Data shown:
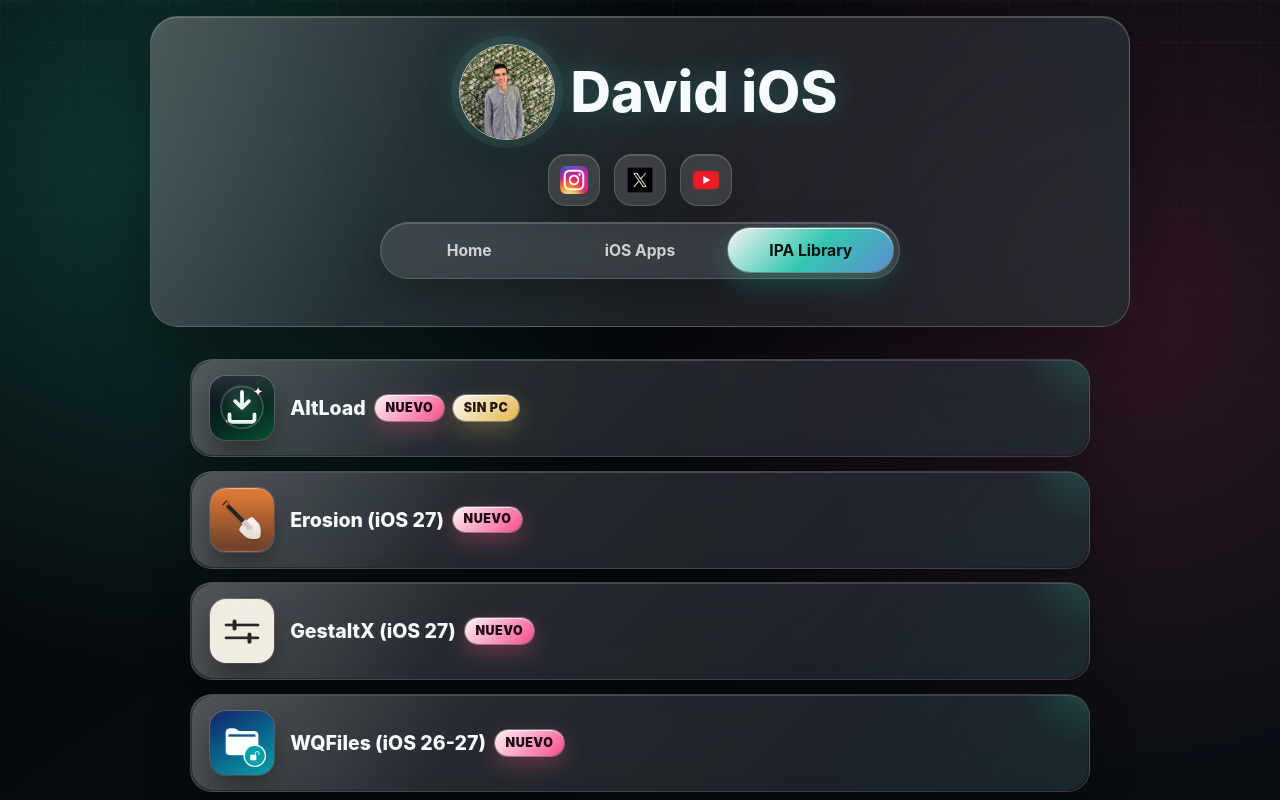
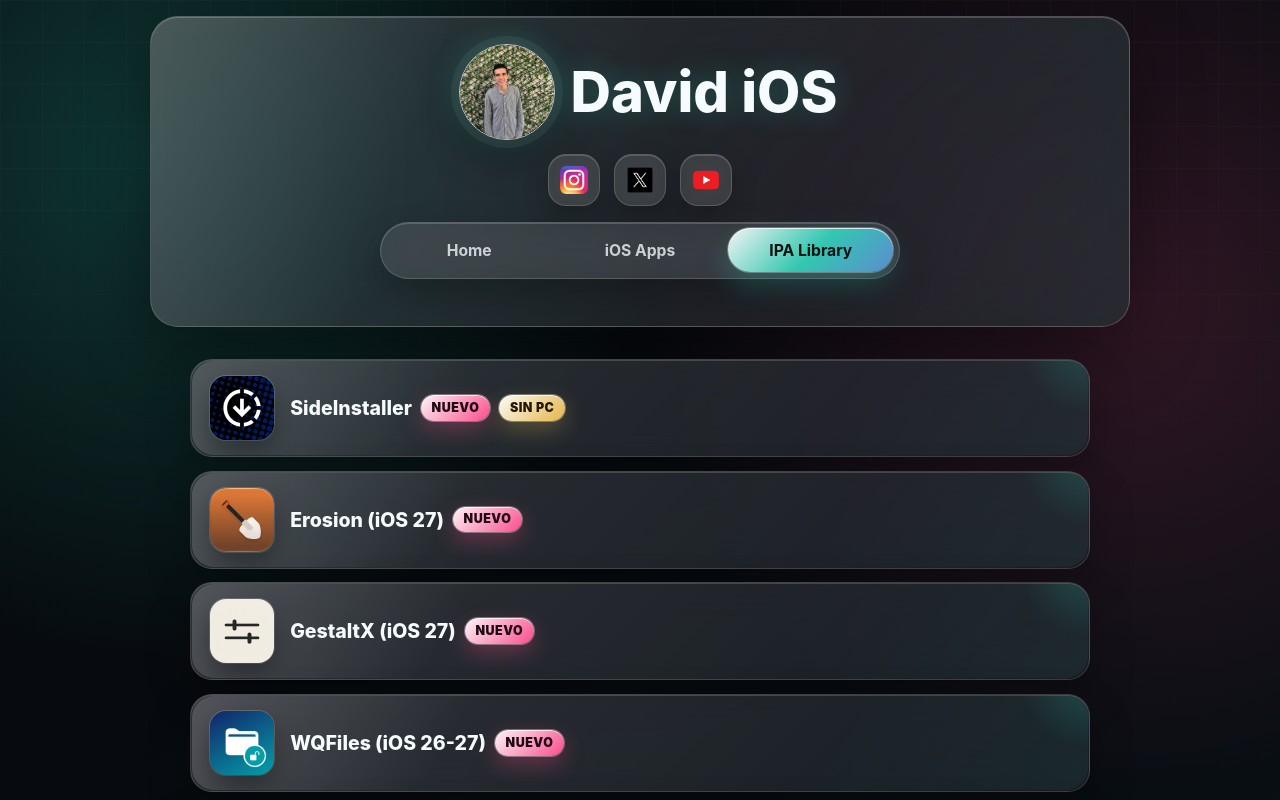
Before and after one commit to davidum19/davidioslink, a plain HTML site: page ipa-library.html in a window 1280 px wide. Shown: the top 800 px of the page. Drawn offline with Linux system fonts and the light colour scheme.

Commit message:
Update ipa-library.html

```diff
--- a/ipa-library.html
+++ b/ipa-library.html
@@ -49,10 +49,10 @@
      <section class="block links">
 
 
-      <a href="https://mirazbakis.github.io/AltLoad/" class="link-item">
-          <img src="altload.svg" alt="Imagen 4">
+      <a href="https://sideinstaller.net" class="link-item">
+          <img src="sideinstaller.png" alt="Imagen 4">
           <div class="text">
-            <h2>AltLoad <span class="new-badge">NUEVO</span><span class="new-badge badge-no-pc">SIN PC</span></h2>
+            <h2>SideInstaller <span class="new-badge">NUEVO</span><span class="new-badge badge-no-pc">SIN PC</span></h2>
 
           </div>
         </a>
```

Problem to solve: The expected response is every line of the material, written out exactly, with the images removed.

Written answer:
Before and after one commit to davidum19/davidioslink, a plain HTML site: page ipa-library.html in a window 1280 px wide. Shown: the top 800 px of the page. Drawn offline with Linux system fonts and the light colour scheme.

Commit message:
Update ipa-library.html

```diff
--- a/ipa-library.html
+++ b/ipa-library.html
@@ -49,10 +49,10 @@
      <section class="block links">
 
 
-      <a href="https://mirazbakis.github.io/AltLoad/" class="link-item">
-          <img src="altload.svg" alt="Imagen 4">
+      <a href="https://sideinstaller.net" class="link-item">
+          <img src="sideinstaller.png" alt="Imagen 4">
           <div class="text">
-            <h2>AltLoad <span class="new-badge">NUEVO</span><span class="new-badge badge-no-pc">SIN PC</span></h2>
+            <h2>SideInstaller <span class="new-badge">NUEVO</span><span class="new-badge badge-no-pc">SIN PC</span></h2>
 
           </div>
         </a>
```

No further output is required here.